Gardening: Pretty blue bindweed excels
Blue bindweed is a very pretty small shrub-like plant that excels itself at this time of year. And yes, it is a bindweed, a name that many people associate with the annoying and troublesome weed of the same name. Mind you, even the weed, in flower, has its moments of prettiness, and gains perhaps a sneaking admiring glance.
The blue bindweed, or blue rock bindweed as it is also called, covers itself with blue flowers that have a touch of purple. The flowers are two or three centimetres across, shaped like a very shallow funnel. On the flowers, there is a series of radiating lines from edge to centre, each slightly offset and the pattern is reminiscent of the overlapping folds of a camera shutter. This distinctive shape is a family trait.

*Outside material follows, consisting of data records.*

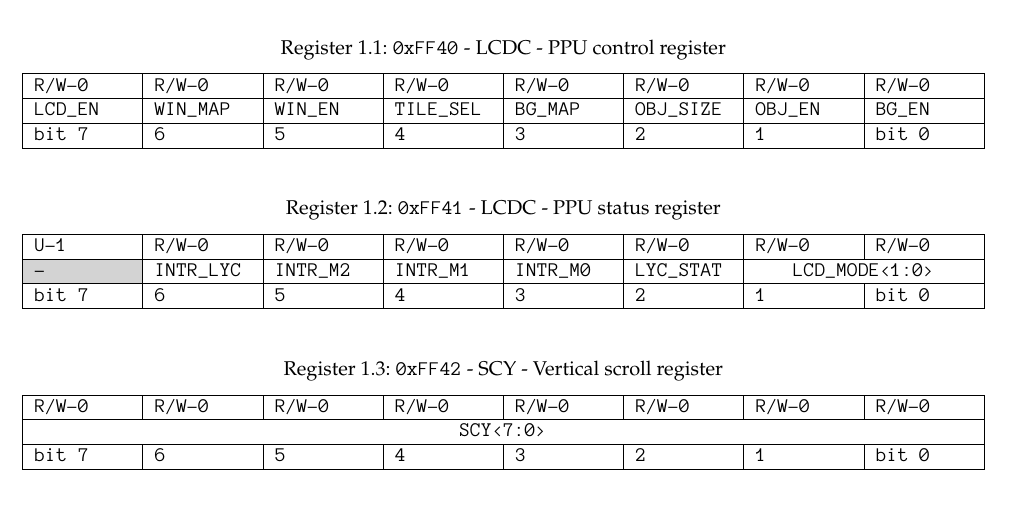
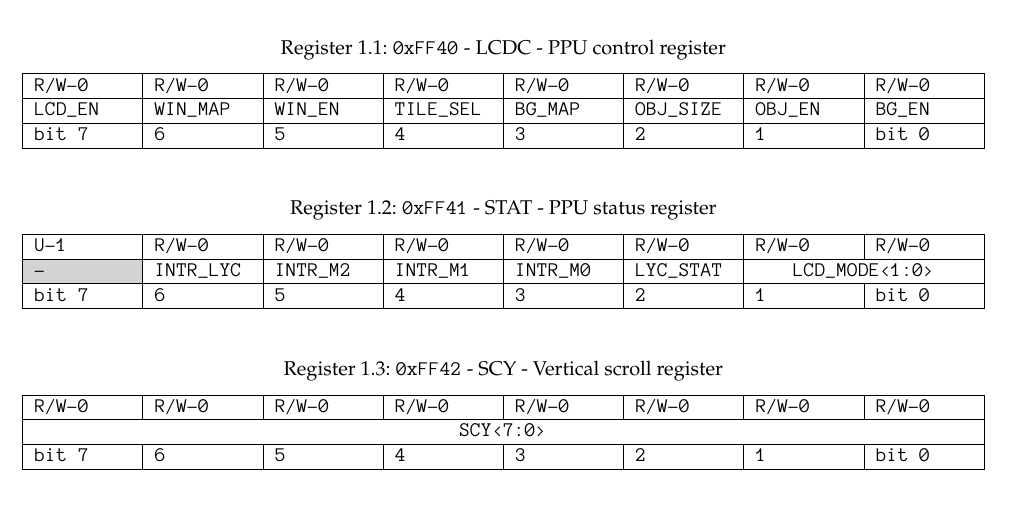
Before and after one commit to Gekkio/gb-ctr, a LaTeX document (chapter/peripherals/ppu.tex): part of the page, cut so that both start at the same text. Compiled offline with XeLaTeX.

Commit message:
ppu status register renamed to STAT: (#8)
was LCDC

```diff
--- a/chapter/peripherals/ppu.tex
+++ b/chapter/peripherals/ppu.tex
@@ -23,7 +23,7 @@
 \end{register}
 
 \begin{register}[H]
-  \caption{\hex{FF41} - LCDC - PPU status register}
+  \caption{\hex{FF41} - STAT - PPU status register}
   {
     \ttfamily
     \begin{tabularx}{\linewidth}{|X|X|X|X|X|X|X|X|}
```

But the blue bindweed has none of the nasty habits of its relative. It is not a large plant and does not form the twisting stems of the weedy species that can reach three metres in a damp summer. The blue bindweed stems are light and run along the surface of the soil, and the plant is evergreen in countries of frost-free climate.
In a normal winter, it will die back part of the way and can be killed in a hard winter. This is not surprising, given that it comes from the region of the western Mediterranean, including North Africa. It has a woody base at ground level and can recover from there after some frost damage. This woody base does not send out spreading roots but stays in place.
The flower-covered plant is most appealing and can be used in a variety of ways. It is quite commonly used in hanging baskets for which its spreading, trailing habit is very suitable, added to its long flowering from June to autumn in a good sunny season.
It can be used as a rock garden flower, producing its long succession of blooms at a time of year when most rock garden plants have had their day. It is good grown at the front of paved borders where its mane of flowering stems can spill onto the paving.
Blue bindweed makes a superb summer greenhouse or conservatory plant. The extra warmth indoors makes it grow rapidly and it luxuriates in conditions more like those of its provenance. It can be grown from seeds sown in spring, which is how those used as bedding plants are grown, or from summer cuttings.